ECGC Ltd. (Formerly Export Credit Guarantee Corporation of India Ltd.), wholly owned by Government of India, was set up in 1957 with the objective of promoting exports from the country by providing Credit Risk Insurance and related services for exports. It functions under the administrative control of Ministry of Commerce & Industry, and is managed by a Board of Directors comprising representatives of the Government, Reserve Bank of India, banking, and insurance and exporting community. Over the years it has designed different export credit risk insurance products to suit the requirements of Indian exporters and commercial banks extending export credit.
ECGC is essentially an export promotion organization, seeking to improve the competitiveness of the Indian exporters by providing them with credit insurance covers. ECGC keeps its premium rates at the optimal level.
What does ECGC do?
- Provides a range of credit risk insurance covers to exporters against loss in export of goods and services
- Offers Export Credit Insurance covers to banks and financial institutions to enable exporters to obtain better facilities from them
- Provides Overseas Investment Insurance to Indian companies investing in joint ventures abroad in the form of equity or loan
How does ECGC help exporters?
ECGC Offers insurance protection to exporters against payment risks.
- Provides guidance in export-related activities.
- Makes available information on different countries with it’s own credit ratings.
- Makes it easy to obtain export finance from banks/financial institutions.
- Assists exporters in recovering bad debts.
- Provides information on credit-worthiness of overseas buyers.
Need for export credit insurance

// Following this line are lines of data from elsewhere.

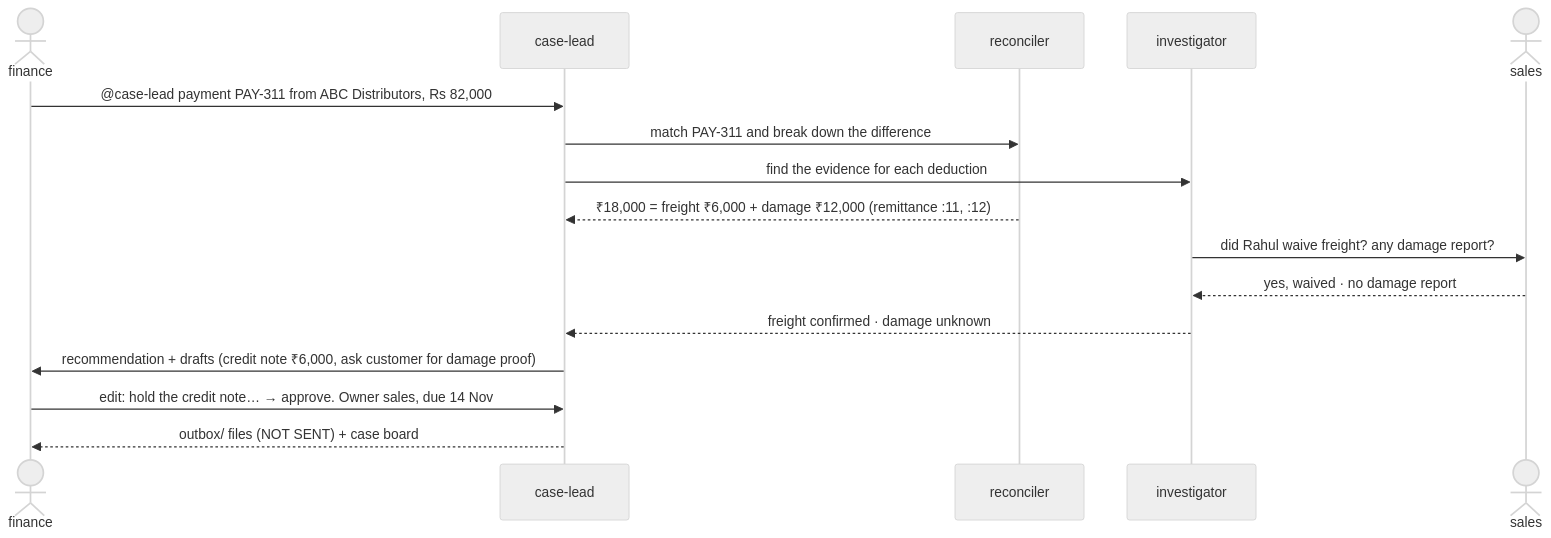
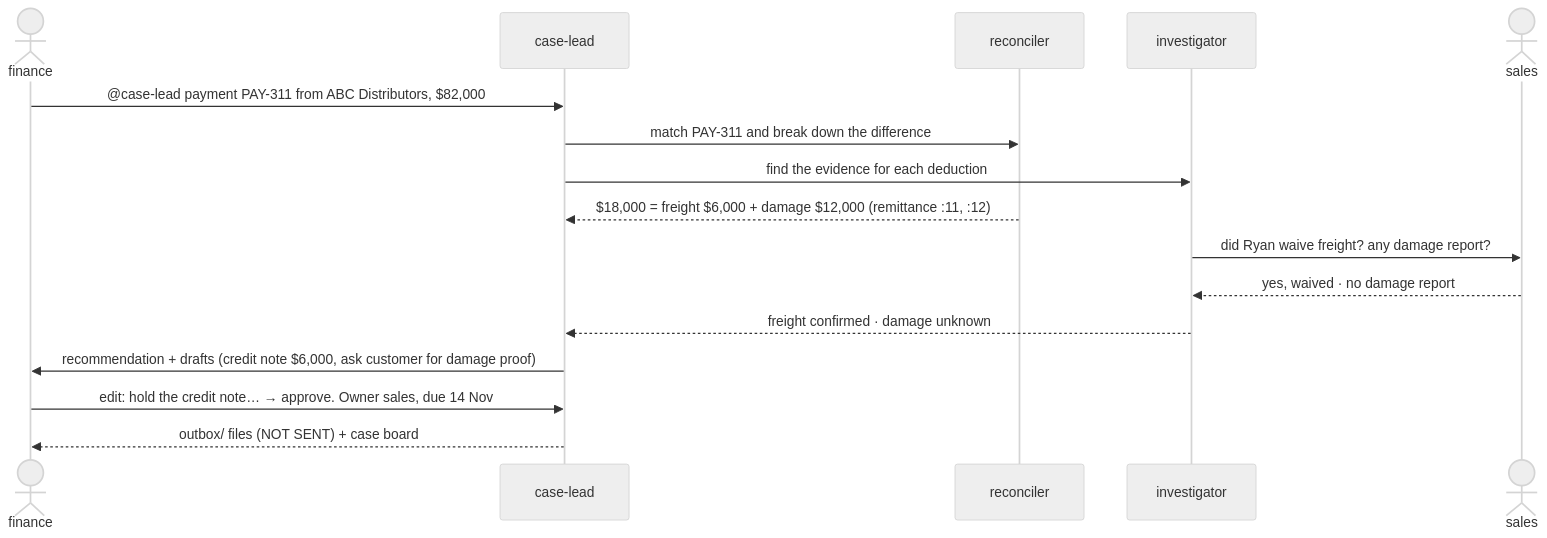
One commit to atulvinod01/recoverops changed the diagram in README.md. Above: the diagram before and after it, drawn with Mermaid (neutral theme). The commit also changed other lines of this file and 1 other file, not shown here.

````diff
--- a/README.md
+++ b/README.md
@@ -35,18 +37,18 @@
 ```mermaid
 sequenceDiagram
     actor F as finance
     participant CL as case-lead
     participant R as reconciler
     participant I as investigator
     actor S as sales
-    F->>CL: @case-lead payment PAY-311 from ABC Distributors, Rs 82,000
+    F->>CL: @case-lead payment PAY-311 from ABC Distributors, $82,000
     CL->>R: match PAY-311 and break down the difference
     CL->>I: find the evidence for each deduction
-    R-->>CL: ₹18,000 = freight ₹6,000 + damage ₹12,000 (remittance :11, :12)
-    I->>S: did Rahul waive freight? any damage report?
+    R-->>CL: $18,000 = freight $6,000 + damage $12,000 (remittance :11, :12)
+    I->>S: did Ryan waive freight? any damage report?
     S-->>I: yes, waived · no damage report
     I-->>CL: freight confirmed · damage unknown
-    CL->>F: recommendation + drafts (credit note ₹6,000, ask customer for damage proof)
+    CL->>F: recommendation + drafts (credit note $6,000, ask customer for damage proof)
     F->>CL: edit: hold the credit note… → approve. Owner sales, due 14 Nov
     CL-->>F: outbox/ files (NOT SENT) + case board
 ```
````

Payments for exports are open to risks even at the best of times. The risks have assumed large proportions today due to the far-reaching political and economic changes that are sweeping the world. An outbreak of war or civil war may block or delay payment for goods exported. A coup or an insurrection may also bring about the same result. Economic difficulties or balance of payment problems may lead a country to impose restrictions on either import of certain goods or on transfer of payments for goods imported. In addition, the exporters have to face commercial risks of insolvency or protracted default of buyers. The commercial risks of a foreign buyer going bankrupt or losing his capacity to pay are aggravated due to the political and economic uncertainties. Export credit insurance is designed to protect exporters from the consequences of the payment risks, both political and commercial, and to enable them to expand their overseas business without fear of loss. Next